T S Eliot's poetry still touches on the great themes of our lives

'The Wasteland' was published in April 1922. A 100 years on, it is still relevant

The first 5,000 American soldiers to reach England march across historic Westminster Bridge in London, UK.

The 17th century Church of St Magnus-the-Martyr stands near the site of the old London Bridge over the River Thames in the city’s financial district. It’s a glorious, stunning building, created by Sir Christopher Wren on the site of an earlier church destroyed by the 1666 Great Fire of London.

The church is said to be one of the most expensive rebuilding efforts of the time, and it has many admirers, including an American from St Louis Missouri who settled in London, worked in a bank nearby and eventually became a British citizen. That American was TS Eliot, one of the greatest poets of the 20th century, indeed of all time.

Eliot would come to the church to think and pray, thinking often about the terrible state of the world he lived in after the First World War. Exactly 100 years ago, in April 1922, Eliot published the long and complex poem, The Waste Land, which made his literary reputation. What is remarkable is how so many of the themes of that great piece of literature have strong echoes today.

Last weekend I was part of a group of writers, musicians, scholars and others celebrating the 100th anniversary of Eliot’s great work in this and other churches nearby with live audiences. We discussed not just poetry but the state of the world now and how similar it is to the concerns Eliot had a 100 years ago.

The key theme of Eliot’s great poem is fragmentation, a 1920s world in which it was difficult to make sense of all the things which were happening around him – a "waste land" of post-war debris and ruins. Eliot wrote the poem in an England exhausted by the First World War and also enduring a pandemic, the Spanish flu.

Influenza victims crowd into an emergency hospital near Fort Riley, Kansas in this 1918 file photo.

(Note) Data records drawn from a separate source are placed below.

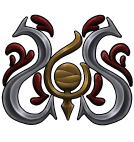
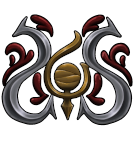
Added new sprite

diff --git a/CHANGELOG.md b/CHANGELOG.md
@@ -1,4 +1,7 @@
 # Changelog
+# 3.1.0
+- Modified quest sprite to have a white background
+
 # 3.0.0
 - Modified to use WishUtil
 - Effects no longer persist while game is paused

The 1918 Spanish flu pandemic killed at least 20 million people worldwide and officials say that if the next pandemic resemblers the birdlike 1918 Spanish flu, to 1.9 million Americans could die. (AP Photo/National Museum of Health) *** Local Caption ***  AP051008027438.jpg

Another war was continuing in the east of Europe involving Russia – the aftermath of the Russian revolution. Yet another war had just ended in Ireland. There was famine, economic dislocation and disrupted harvests. There were great social changes. In a world in which so many men had been killed in the war, women’s rights and what we now would call gender issues were part of a "culture war". Women’s fashions in dress were changing profoundly from Edwardian England to the "Roaring Twenties," and by 1928 after a long struggle British women achieved the right to vote.

All this came as the United Kingdom of Great Britain and Ireland was itself fragmenting. In 1922 the UK lost 22 per cent of its land mass when the 26 counties of the Irish Republic broke away, leaving us with a Northern Ireland question unsolved even in 2022. Many of these themes and others – especially fragmentation – are part of our world right now.

The prospect of Scottish independence or Northern Ireland joining the Irish Republic, for example, could mean yet another reformation of the UK. Our own pandemic, the coronavirus, is still with us. The Spanish flu of T S Eliot’s time even had its own "fake news" – it was not Spanish at all. Spain was not part of the First World War and had no wartime censorship, so it was the first nation to report the pandemic, but the flu probably originated in the US. For Britain, too, there is another echo of 1922.

Throughout British history there has always been a tension between the UK’s relationship with the continent of Europe and its relationship with the British empire. The empire was where money was to be made. Europe was where the existential threat of wars were fought.

Repeatedly in British history, including in Eliot’s time, governments hoped that Europe could simply be ignored and Britain could focus elsewhere. It led to policies known as "splendid isolation" from Europe and in the 1930s to appeasement of Germany. Nowadays the British government has withdrawn from the EU in favour of what it calls, vaguely, Global Britain.

The catch, of course, is that British disengagement from Europe never works for long. We have just seen significant re-engagement including British Prime Minister Boris Johnson’s recent visit to the Ukrainian capital Kyiv amid fears of a wider European war in our own century. The more things change, the more they stay the same.

TS Eliot was not a prophet. But his poetry touches on the great themes of our lives today. How do we make sense of a world of fragments, of division and disagreements? How do we cope with changes beyond our control?

The Waste Land – the clue is in the title – surveys a difficult and divided world, but it ends with optimism about the human spirit. We have great differences between us, different cultures, different beliefs, fragmented in so many ways, but the poem concludes with words from Hindu scriptures meaning "Give" "Compassion" and "Self-control". In 2022 as in 1922 we can be obsessed with what divides us, with conflict and misery, but we also need to remember the goodness which unites us. The poem ends with the word "Shantih". That is Sanskrit for "peace". Let us hope.

Published: April 12, 2022, 8:00 AM
Gavin Esler

Gavin Esler

Gavin Esler is a broadcaster and UK columnist for The National